■ **Assigned task**
Each line that includes the word "page" should be copied from the records.

____

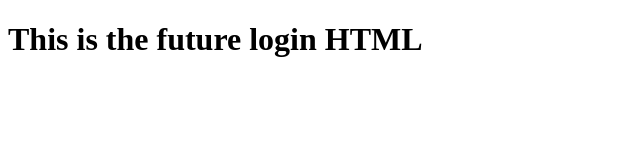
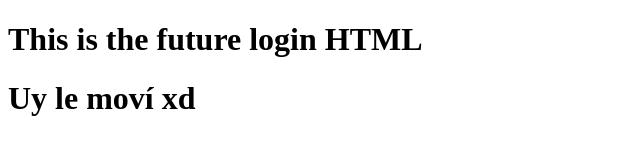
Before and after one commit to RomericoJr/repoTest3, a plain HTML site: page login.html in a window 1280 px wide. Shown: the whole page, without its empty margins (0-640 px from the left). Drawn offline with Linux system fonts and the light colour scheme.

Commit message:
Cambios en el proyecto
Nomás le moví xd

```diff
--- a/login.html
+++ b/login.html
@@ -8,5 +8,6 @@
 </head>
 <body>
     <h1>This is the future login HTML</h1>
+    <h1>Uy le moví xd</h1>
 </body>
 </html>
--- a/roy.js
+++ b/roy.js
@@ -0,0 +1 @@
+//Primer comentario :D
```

____

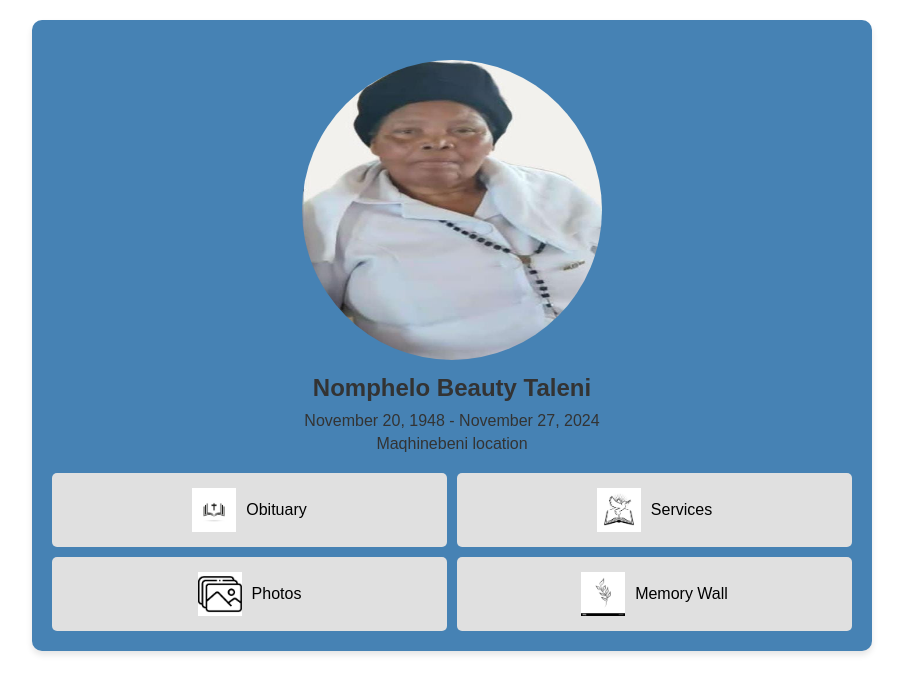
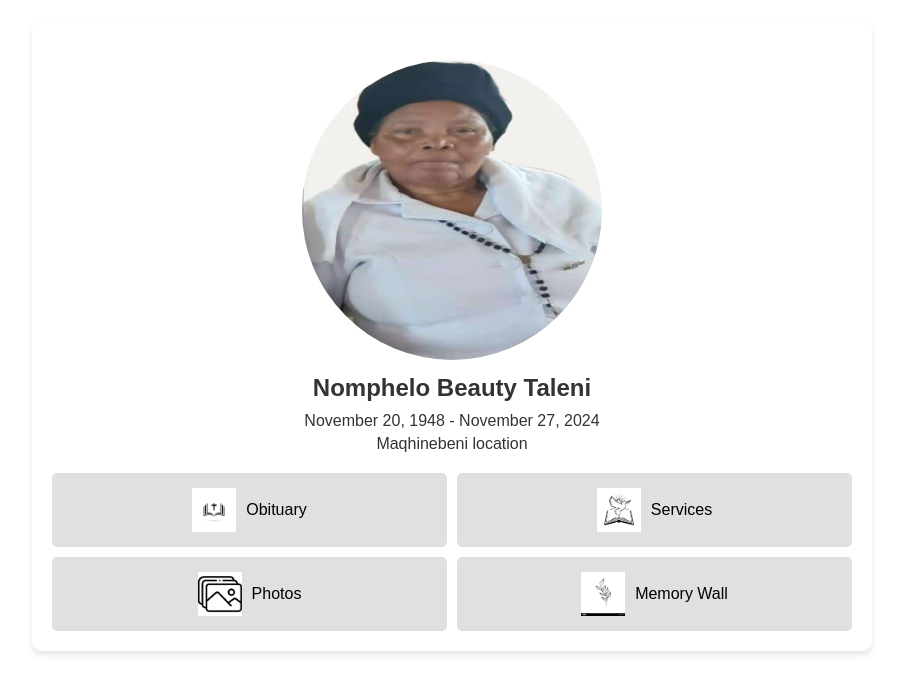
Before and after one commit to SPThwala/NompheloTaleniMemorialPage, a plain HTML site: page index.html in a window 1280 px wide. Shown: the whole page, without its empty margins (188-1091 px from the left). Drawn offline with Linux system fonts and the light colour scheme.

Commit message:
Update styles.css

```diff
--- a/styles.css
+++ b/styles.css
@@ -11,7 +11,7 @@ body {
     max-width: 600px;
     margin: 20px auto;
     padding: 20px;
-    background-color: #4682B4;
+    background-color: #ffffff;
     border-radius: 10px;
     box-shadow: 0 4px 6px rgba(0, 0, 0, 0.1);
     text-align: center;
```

____

■ **Answer below**
Before and after one commit to RomericoJr/repoTest3, a plain HTML site: page login.html in a window 1280 px wide. Shown: the whole page, without its empty margins (0-640 px from the left). Drawn offline with Linux system fonts and the light colour scheme.
Before and after one commit to SPThwala/NompheloTaleniMemorialPage, a plain HTML site: page index.html in a window 1280 px wide. Shown: the whole page, without its empty margins (188-1091 px from the left). Drawn offline with Linux system fonts and the light colour scheme.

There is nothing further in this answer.